**Exercise**
Copy every line of the records that includes the word "Excel".

**Data supplied**

-- -- --

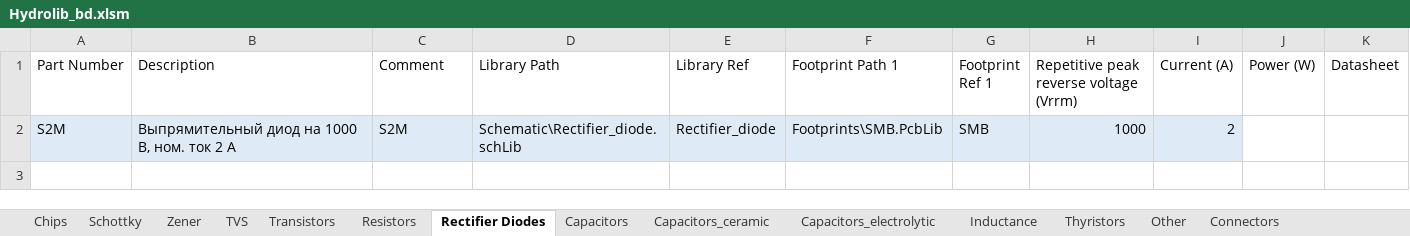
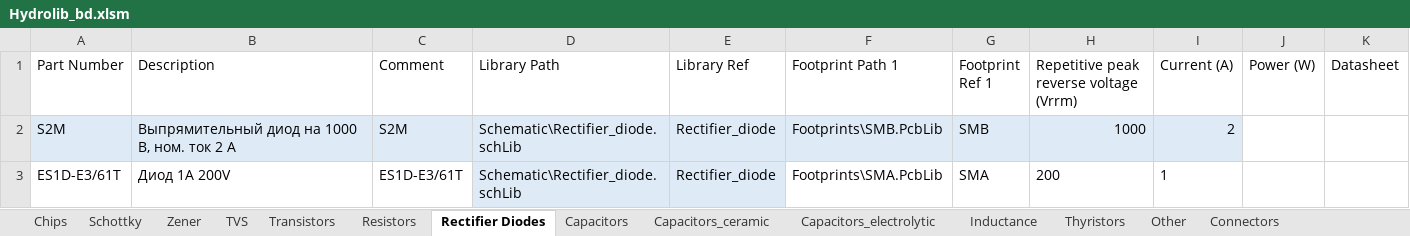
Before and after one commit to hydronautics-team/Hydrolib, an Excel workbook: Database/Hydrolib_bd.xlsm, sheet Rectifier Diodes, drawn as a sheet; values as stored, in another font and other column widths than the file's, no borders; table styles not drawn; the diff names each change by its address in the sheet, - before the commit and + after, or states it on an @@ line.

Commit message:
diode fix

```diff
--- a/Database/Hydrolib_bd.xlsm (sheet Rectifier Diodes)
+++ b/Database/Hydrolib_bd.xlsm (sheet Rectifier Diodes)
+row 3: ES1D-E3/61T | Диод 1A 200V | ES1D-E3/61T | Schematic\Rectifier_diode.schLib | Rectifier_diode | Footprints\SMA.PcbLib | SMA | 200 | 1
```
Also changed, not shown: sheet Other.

-- -- --

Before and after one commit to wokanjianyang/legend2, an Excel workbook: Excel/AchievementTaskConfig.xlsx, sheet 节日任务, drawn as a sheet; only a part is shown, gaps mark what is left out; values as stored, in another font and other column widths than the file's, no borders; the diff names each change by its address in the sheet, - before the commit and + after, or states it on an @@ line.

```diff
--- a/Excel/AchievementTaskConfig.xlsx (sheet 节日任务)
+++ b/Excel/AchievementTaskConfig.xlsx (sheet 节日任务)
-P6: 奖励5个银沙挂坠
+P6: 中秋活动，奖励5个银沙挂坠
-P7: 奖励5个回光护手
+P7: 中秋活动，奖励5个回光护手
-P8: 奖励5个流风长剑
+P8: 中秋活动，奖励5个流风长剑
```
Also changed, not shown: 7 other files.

-- -- --

**Written answer**
Before and after one commit to hydronautics-team/Hydrolib, an Excel workbook: Database/Hydrolib_bd.xlsm, sheet Rectifier Diodes, drawn as a sheet; values as stored, in another font and other column widths than the file's, no borders; table styles not drawn; the diff names each change by its address in the sheet, - before the commit and + after, or states it on an @@ line.
Before and after one commit to wokanjianyang/legend2, an Excel workbook: Excel/AchievementTaskConfig.xlsx, sheet 节日任务, drawn as a sheet; only a part is shown, gaps mark what is left out; values as stored, in another font and other column widths than the file's, no borders; the diff names each change by its address in the sheet, - before the commit and + after, or states it on an @@ line.
--- a/Excel/AchievementTaskConfig.xlsx (sheet 节日任务)
+++ b/Excel/AchievementTaskConfig.xlsx (sheet 节日任务)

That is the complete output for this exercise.